The last stop on our trail, before reaching the brewery and a well-earned beer, is the old Bristol Steam Brewery. Started in 1839 by coal merchant William Hallett, it was bought by the Abbey family in 1889 eventually becoming part of Kemp Town Brewery. It was famous for its ‘Brighton Lager Ale’, which was claimed to be good for digestion, which seems like a good excuse!
Now you’re almost at the brewery. A quick jaunt past Sussex Square and the beautiful old Bell Tower comes into view. Who knows if it’s true, and to be honest we’ll ignore it if it isn’t coz it’s such a good story, but we love the tale that Lewis Caroll was fascinated by the secret tunnel which goes from the Sussex Square gardens under the coast road towards the beach.

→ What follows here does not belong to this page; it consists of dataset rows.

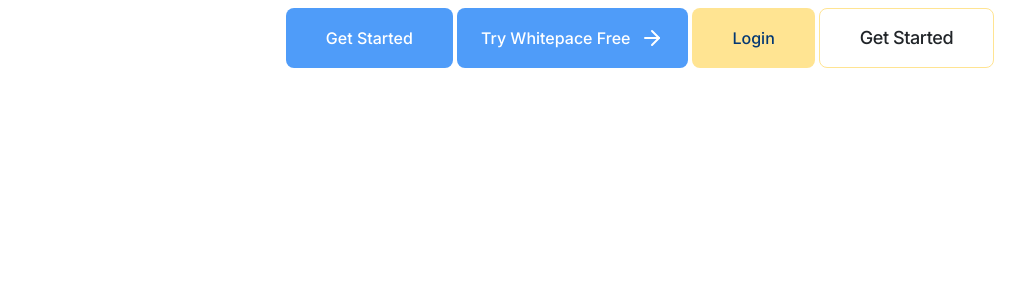
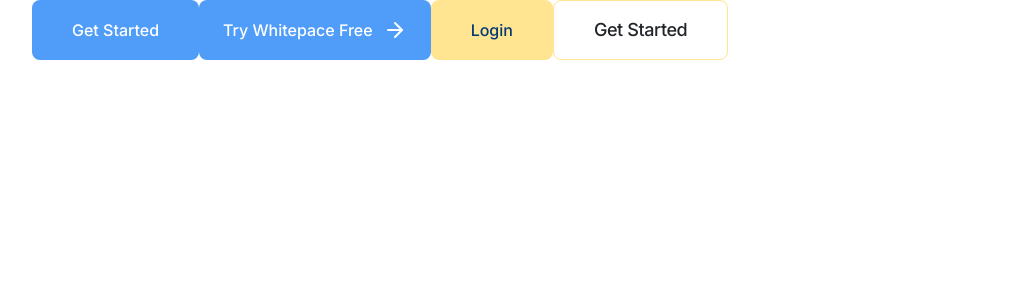
Before and after one commit to evanch98/whitepace-landing-page, a Next.js app: page / in a window 1280 px wide. Shown: the top 300 px of the page, without its empty margins (0-1025 px from the left). Built offline with nearby package versions, Linux system fonts and the light colour scheme.

Commit message:
adding the Container component

```diff
--- a/app/client.tsx
+++ b/app/client.tsx
@@ -1,6 +1,6 @@
 "use client";
 
-import { Button } from "@/components/atoms";
+import { Button, Container } from "@/components/atoms";
 import { ArrowBigRight, ArrowRight } from "lucide-react";
 import { useEffect, useState } from "react";
 
@@ -16,14 +16,14 @@ const Client = () => {
   }
 
   return (
-    <div className="flex items-center justify-center space-x-1 p-2">
+    <Container>
       <Button>Get Started</Button>
       <Button size="with-icon">
         Try Whitepace Free <ArrowRight />
       </Button>
       <Button variant="secondary">Login</Button>
       <Button variant="outline">Get Started</Button>
-    </div>
+    </Container>
   );
 };
 
```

So much so that he immortalised it in Alice In Wonderland… “Alice falls down a rabbit hole which quickly becomes a steep, long, narrow tunnel and starts her amazing adventures”.
Our destination, Brighton Bier Brewery
Speaking of adventures, its time for a hoppy one to begin! Turn into the Bell Tower Industrial Estate, once home to St Mark’s School, and in addition to finding Loud Shirt Brewery you have reached your goal…BRIGHTON BIER BREWERY. The city’s international award-winning brewery. Time to sit back, relax and enjoy a bier(s)…oh, and don’t worry we won’t make you walk home. We’ve got great bus links right outside which will have you back in the centre in no time.
Book a table, but keep in mind we make sure about 1/3 of our seating and tables are free for walk-ins on the day.
See you at the brewery. Cheers!